Welcome to the first Uncanny Magazine issue of 2021.
We write this as we start the first holiday season in our new home. Caitlin is currently binging The Vampire Diaries, as Hugo the Cat naps near her on his blanket, and Lynne consumes all of the Christmas romances her eReader can provide. We made it through a year without having to return to a hospital for anything other than Caitlin’s numerous checkups. We know how fortunate and lucky we are.
For everyone, 2020 was a terrible year, as we’ve covered in every 2020 editorial. But hope is sprouting again in 2021! In a few weeks, President Biden and Vice President Harris will be running the United States! Vaccines are already rolling out throughout the world to battle the pandemic which killed far too many. There is a tremendous amount of work ahead of us, but things are improving! There remains so much gorgeousness in our world. So much kindness. Love and art and beauty endure even through the scariest and most heartbreaking of times.
Keep on fighting, Space Unicorns. You are worth it. This world is worth it.
It’s the time of year when people post their year-in-reviews to remind voters for the different SF/F awards what’s out there that they might have missed and which categories those stories are eligible in (especially for the Hugo Awards and Nebula Awards). 2020 was the sixth full year of Uncanny Magazine (Issues 32 through 37). We are extremely proud of the year we had.
This year, Uncanny Magazine is still eligible for the Best Semiprozine Hugo Award. Lynne M. Thomas and Michael Damian Thomas are also still eligible for the Best Editor (Short Form) Hugo Award for editing issues 32-37. (Note: If you are nominating the Thomases in this category, please continue to nominate them together. They are a co-editing team.)
If you are a SFWA member nominating for the Nebula Awards, you can find eBook copies of all of the 2020 issues in the SFWA Forums.
Please also note that essays are eligible for the Best Related Work Hugo Award, and poetry is eligible for the Rhysling Award. As Uncanny is a semiprozine, all of the essays and original art also contribute towards the creators’ Best Fan Writer and Best Fan Artist Hugo Award eligibility.

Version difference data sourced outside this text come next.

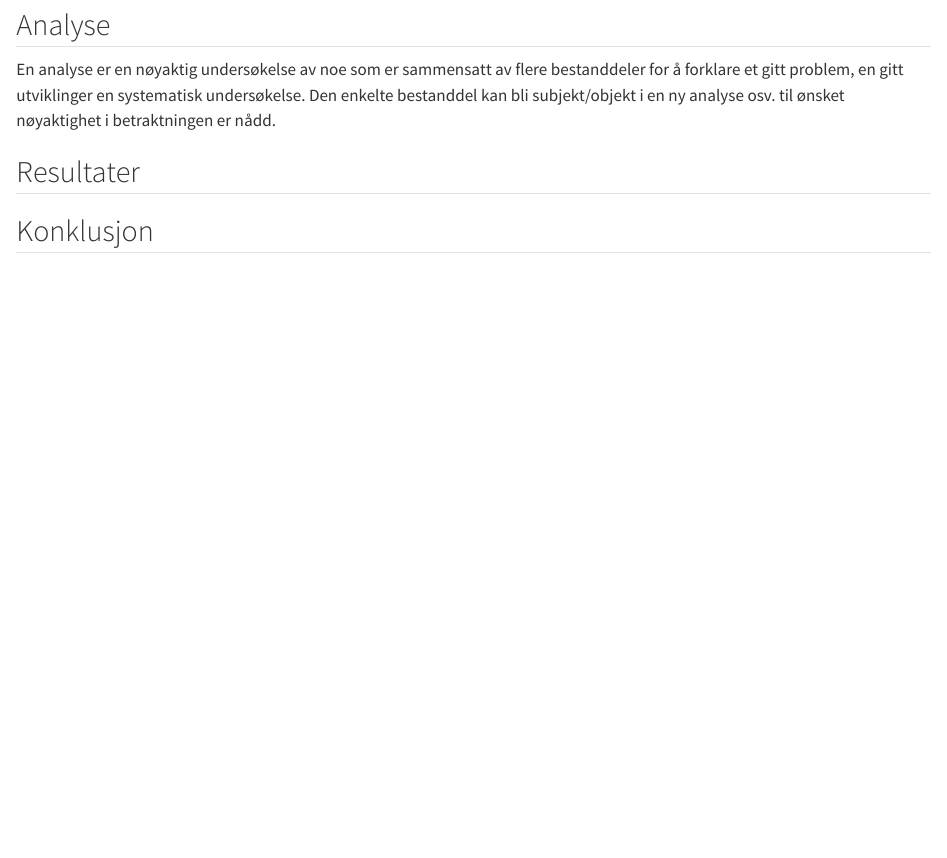
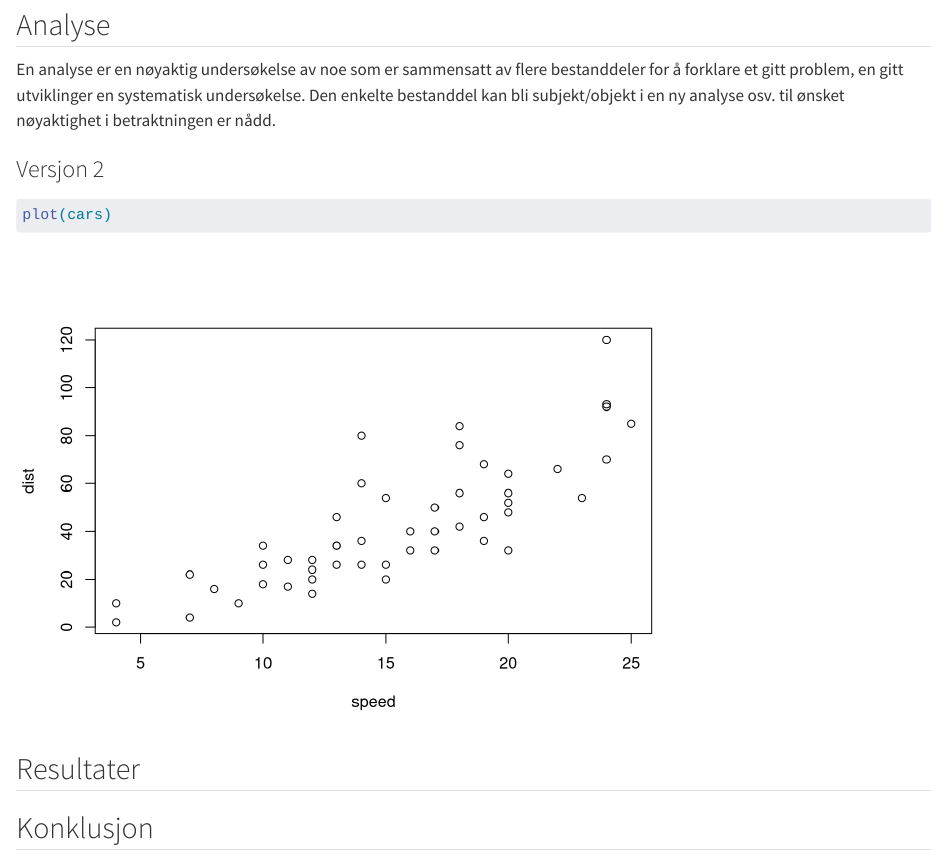
Before and after one commit to hannabjerkreim/second_repo, a Quarto document (gitbranches.qmd): the page in a window 1100 px wide, from 230 px down. Rendered offline with R 4.5, knitr and Pandoc in place of Quarto, with nearby package versions.

Commit message:
lagt til plot av cars.

````diff
--- a/gitbranches.qmd
+++ b/gitbranches.qmd
@@ -16,6 +16,12 @@ En analyse er en nøyaktig undersøkelse av noe som er sammensatt av flere besta
 Den enkelte bestanddel kan bli subjekt/objekt i en ny analyse osv.
 til ønsket nøyaktighet i betraktningen er nådd.
 
+### Versjon 2
+
+```{r}
+plot(cars)
+```
+
 ## Resultater
 
 ## Konklusjon
````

And now the contents of Uncanny Magazine Issue 38! The spectacular cover is Stars and Blessings by Nilah Magruder. Our new fiction includes Sam J. Miller’s disturbing tale of alternate realties “Tyrannosaurus Hex,” Miyuki Jane Pinckard’s story of family and loss “A House Full of Voices Is Never Empty,” Nicole Kornher-Stace’s exploration of friendship and survival “Pathfinding!”, Paul Cornell’s unraveling of identity “Distribution,” Christopher Caldwell’s story of love, crimes, and magic “Femme and Sundance,” and Marissa Lingen’s haunting tale of childhood and secrets “Beyond the Doll Forest.” Our reprint is “In That Place She Grows a Garden” by Del Sandeen, originally published in FIYAH Issue #10.
Our provocative and compelling essays this month include “Weird Plagues: How Fear of Disease Mutated into a Subgenre” by John Wiswell, “Milk Teeth” By Octavia Cade, “Trash Fantasias, or Why Mass Effect 3’s Ending Was Bad Actually” by Katherine Cross, and “Hayao Miyazaki’s Lost Magic of Parenthood” by Aidan Moher. This month also includes a new editorial column by Nonfiction Editor Elsa Sjunneson called “Imagining Futures: Where Our Works Go from Here.” Our gorgeous and evocative poetry includes “Medusa Gets a Haircut” by Theodora Goss, “Kalevala, an untelling” by Lizy Simonen, “bargain | bin” by Ewen Ma, “Fish Out of Water” by Neil Gaiman, and “What the Time Travellers Stole” by L.X. Beckett. Finally, Caroline M. Yoachim interviews Miyuki Jane Pinckard and Paul Cornell about their stories.
The Uncanny Magazine Podcast 38A features “Tyrannosaurus Hex” by Sam J. Miller, as read by Joy Piedmont, “Medusa Gets a Haircut” by Theodora Goss, as read by Erika Ensign, and Lynne M. Thomas interviewing Sam J. Miller. The Uncanny Magazine Podcast 38B features “Femme and Sundance” by Christopher Caldwell, as read by Matt Peters, “What the Time Travellers Stole” by L.X. Beckett, as read by Joy Piedmont, and Lynne M. Thomas interviewing Christopher Caldwell.
As always, we are deeply grateful for your support of Uncanny Magazine. Shine on, Space Unicorns!
© 2021 Lynne M. Thomas & Michael Damian Thomas